Lying is a slippery slope
Massachusetts Lieutenant Governor Timothy Murray wrecked his state-owned Crown Victoria sedan on November 2nd.
Initially Murray said he was driving within the speed limit and wearing a seat belt when he hit some black ice.
According to the Boston Globe Murray said he was out surveying damage from a snow storm. After someone noted that at 5:26 AM, the time of the crash, its kind of dark and not the best time for snow damage assessment — Murray’s story evolved.
He subsequently said he was looking for coffee and a newspaper, although the crash site was reportedly 18 miles from his home. Then he said he couldn’t sleep and went for a spin to “clear his head.”
State Police speculated that he had fallen asleep at the wheel just prior to the vehicle hitting a rock ledge and twice rolling over. They said his car reached speeds estimated to be over 80 MPH. The LT Gov said — yeah, maybe that’s it — although he couldn’t remember falling asleep.
If this sounds fishy, that’s probably because it is.
This story, recounted in a 15-Seconds.com blog post, demonstrates the strange evolution that Governor Murray’s story has taken since his crash last week. Do we care about politics in Massachussets? Not particularly. We just couldn’t pass up the opportunity to bring you a classic “don’t do this” case study.
So, what does a car crash have to do with your business? Well, when you encounter a situation that obviously is going to require crisis management, whether it was (allegedly) driving a car like a madman in the middle of the night, or a supply line interruption that’s going to set your deliveries back a couple weeks, you want to get a response out as fast as possible. What you do not want to do, is make up the answer! Honesty and humility truly is the best policy. Of course you will get a few angry responses, but by and large you’ll be surprised as just how accepting your stakeholders can be.
If, as some are speculating may be the case in Gov. Murray’s situation, there are legal issues involved, then all you can say is, “I will be happy to discuss the situation as soon as I’m able to, and here is where the information will be posted/printed.” The last thing you want to do in a situation like that is raise suspicion, and a story that changes three or four times in a single week is bound to raise the blood lust in every reporter in the region.
Although we’ve largely deplored Gov. Murray’s crisis management, he did have one bright idea.
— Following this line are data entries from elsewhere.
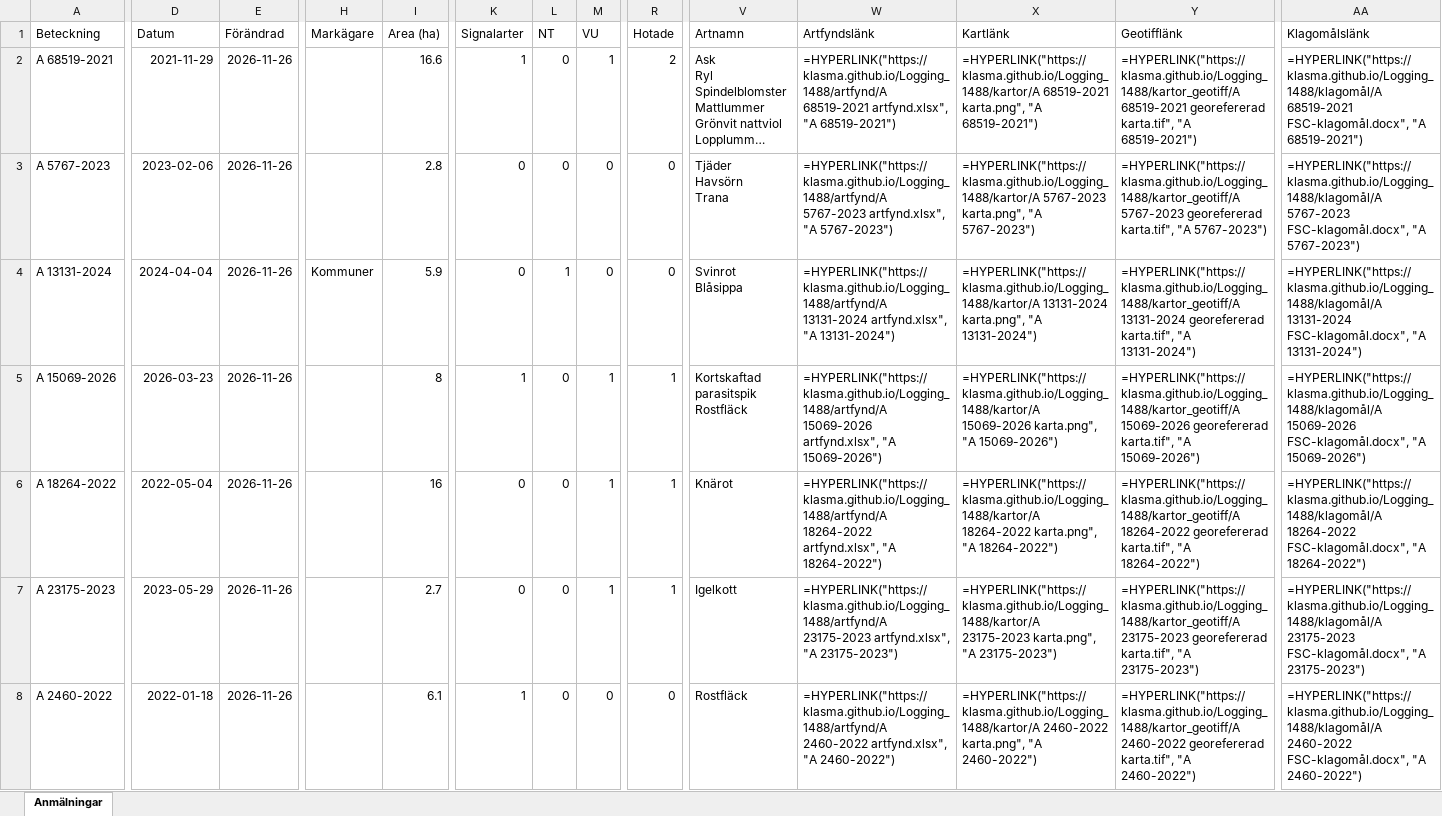
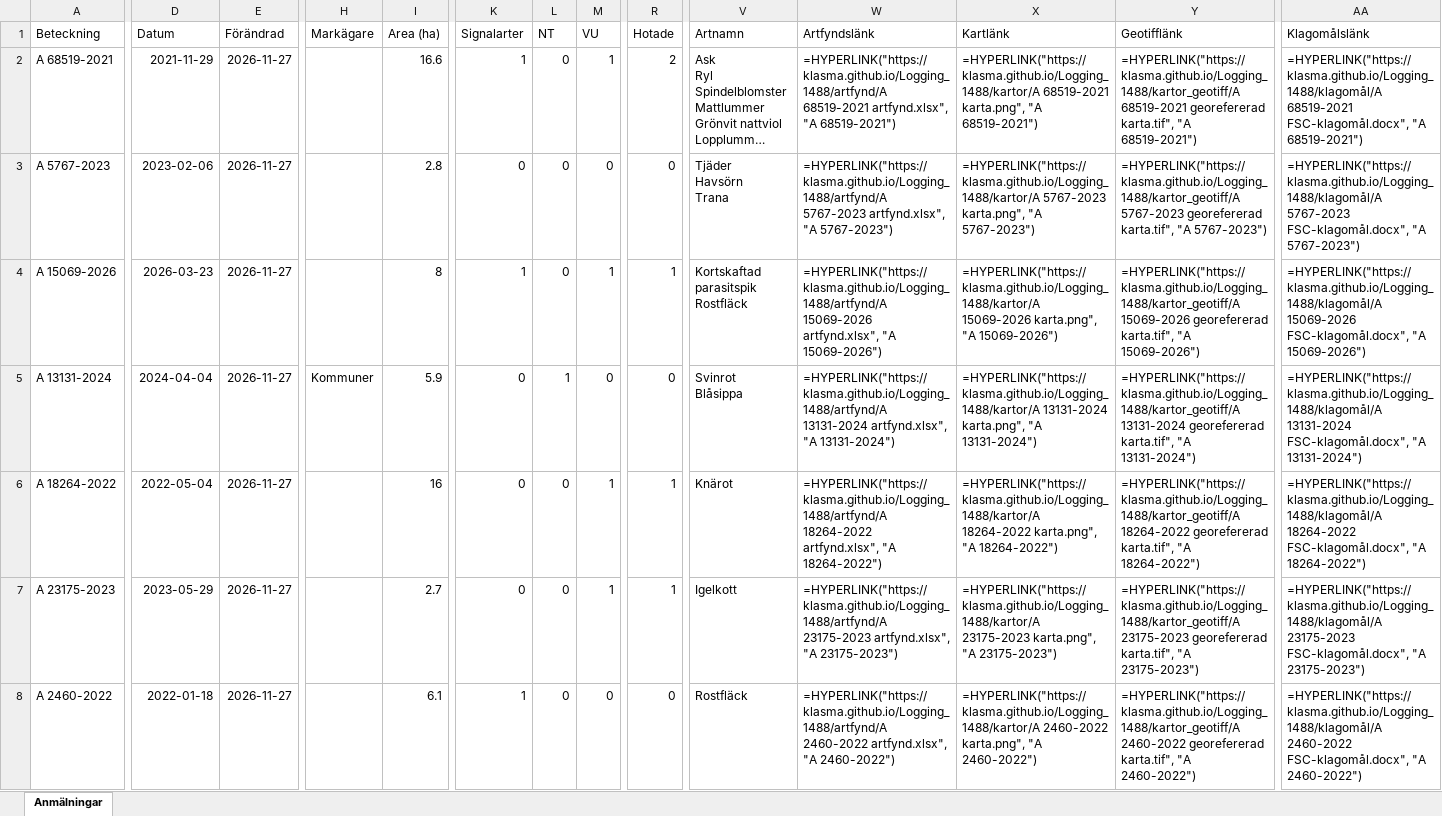
Before and after one commit to klasma/Logging_1488, an Excel workbook: Översikt TROLLHÄTTAN.xlsx, sheet Anmälningar, drawn as a sheet; only a part is shown, gaps mark what is left out; long unchanged cells end in …; values as stored, in another font and other column widths than the file's, no borders; formulas without a stored value are shown as written; ↵ is a line break in a cell; the diff covers the shown part only; the diff names each change by its address in the sheet, - before the commit and + after, or states it on an @@ line.

```diff
--- a/Översikt TROLLHÄTTAN.xlsx (sheet Anmälningar)
+++ b/Översikt TROLLHÄTTAN.xlsx (sheet Anmälningar)
-E2:E8 (Förändrad): 2026-11-26
+E2:E8 (Förändrad): 2026-11-27
-A4 (Beteckning): A 13131-2024
+A4 (Beteckning): A 15069-2026
-D4 (Datum): 2024-04-04
+D4 (Datum): 2026-03-23
-H4 (Markägare): Kommuner
+H4 (Markägare): (empty)
-I4 (Area (ha)): 5.9
+I4 (Area (ha)): 8
-K4 (Signalarter): 0
+K4 (Signalarter): 1
-L4 (NT): 1
+L4 (NT): 0
-M4 (VU): 0
+M4 (VU): 1
-R4 (Hotade): 0
+R4 (Hotade): 1
-V4 (Artnamn): Svinrot ↵ Blåsippa
+V4 (Artnamn): Kortskaftad parasitspik ↵ Rostfläck
-W4 (Artfyndslänk): =HYPERLINK("https://klasma.github.io/Logging_1488/artfynd/A 13131-2024 artfynd.xlsx", "A 13131-2024")
+W4 (Artfyndslänk): =HYPERLINK("https://klasma.github.io/Logging_1488/artfynd/A 15069-2026 artfynd.xlsx", "A 15069-2026")
-X4 (Kartlänk): =HYPERLINK("https://klasma.github.io/Logging_1488/kartor/A 13131-2024 karta.png", "A 13131-2024")
+X4 (Kartlänk): =HYPERLINK("https://klasma.github.io/Logging_1488/kartor/A 15069-2026 karta.png", "A 15069-2026")
-Y4 (Geotifflänk): =HYPERLINK("https://klasma.github.io/Logging_1488/kartor_geotiff/A 13131-2024 georefererad karta.tif", "A 13131-2024")
+Y4 (Geotifflänk): =HYPERLINK("https://klasma.github.io/Logging_1488/kartor_geotiff/A 15069-2026 georefererad karta.tif", "A 15069-2026")
-AA4 (Klagomålslänk): =HYPERLINK("https://klasma.github.io/Logging_1488/klagomål/A 13131-2024 FSC-klagomål.docx", "A 13131-2024")
+AA4 (Klagomålslänk): =HYPERLINK("https://klasma.github.io/Logging_1488/klagomål/A 15069-2026 FSC-klagomål.docx", "A 15069-2026")
-A5 (Beteckning): A 15069-2026
+A5 (Beteckning): A 13131-2024
-D5 (Datum): 2026-03-23
+D5 (Datum): 2024-04-04
-H5 (Markägare): (empty)
+H5 (Markägare): Kommuner
-I5 (Area (ha)): 8
+I5 (Area (ha)): 5.9
-K5 (Signalarter): 1
+K5 (Signalarter): 0
-L5 (NT): 0
+L5 (NT): 1
-M5 (VU): 1
+M5 (VU): 0
-R5 (Hotade): 1
+R5 (Hotade): 0
-V5 (Artnamn): Kortskaftad parasitspik ↵ Rostfläck
+V5 (Artnamn): Svinrot ↵ Blåsippa
-W5 (Artfyndslänk): =HYPERLINK("https://klasma.github.io/Logging_1488/artfynd/A 15069-2026 artfynd.xlsx", "A 15069-2026")
+W5 (Artfyndslänk): =HYPERLINK("https://klasma.github.io/Logging_1488/artfynd/A 13131-2024 artfynd.xlsx", "A 13131-2024")
-X5 (Kartlänk): =HYPERLINK("https://klasma.github.io/Logging_1488/kartor/A 15069-2026 karta.png", "A 15069-2026")
+X5 (Kartlänk): =HYPERLINK("https://klasma.github.io/Logging_1488/kartor/A 13131-2024 karta.png", "A 13131-2024")
-Y5 (Geotifflänk): =HYPERLINK("https://klasma.github.io/Logging_1488/kartor_geotiff/A 15069-2026 georefererad karta.tif", "A 15069-2026")
+Y5 (Geotifflänk): =HYPERLINK("https://klasma.github.io/Logging_1488/kartor_geotiff/A 13131-2024 georefererad karta.tif", "A 13131-2024")
-AA5 (Klagomålslänk): =HYPERLINK("https://klasma.github.io/Logging_1488/klagomål/A 15069-2026 FSC-klagomål.docx", "A 15069-2026")
+AA5 (Klagomålslänk): =HYPERLINK("https://klasma.github.io/Logging_1488/klagomål/A 13131-2024 FSC-klagomål.docx", "A 13131-2024")
```
Also changed, not shown: 820 edited cells elsewhere in this sheet, artfynd/A 23175-2023 artfynd.xlsx, artfynd/A 2460-2022 artfynd.xlsx, 40 other files.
Immediately after Massachusetts State Police arrived on the scene, the Governor demanded a sobriety test to prove the crash was not alcohol-related.
The BCM Blogging Team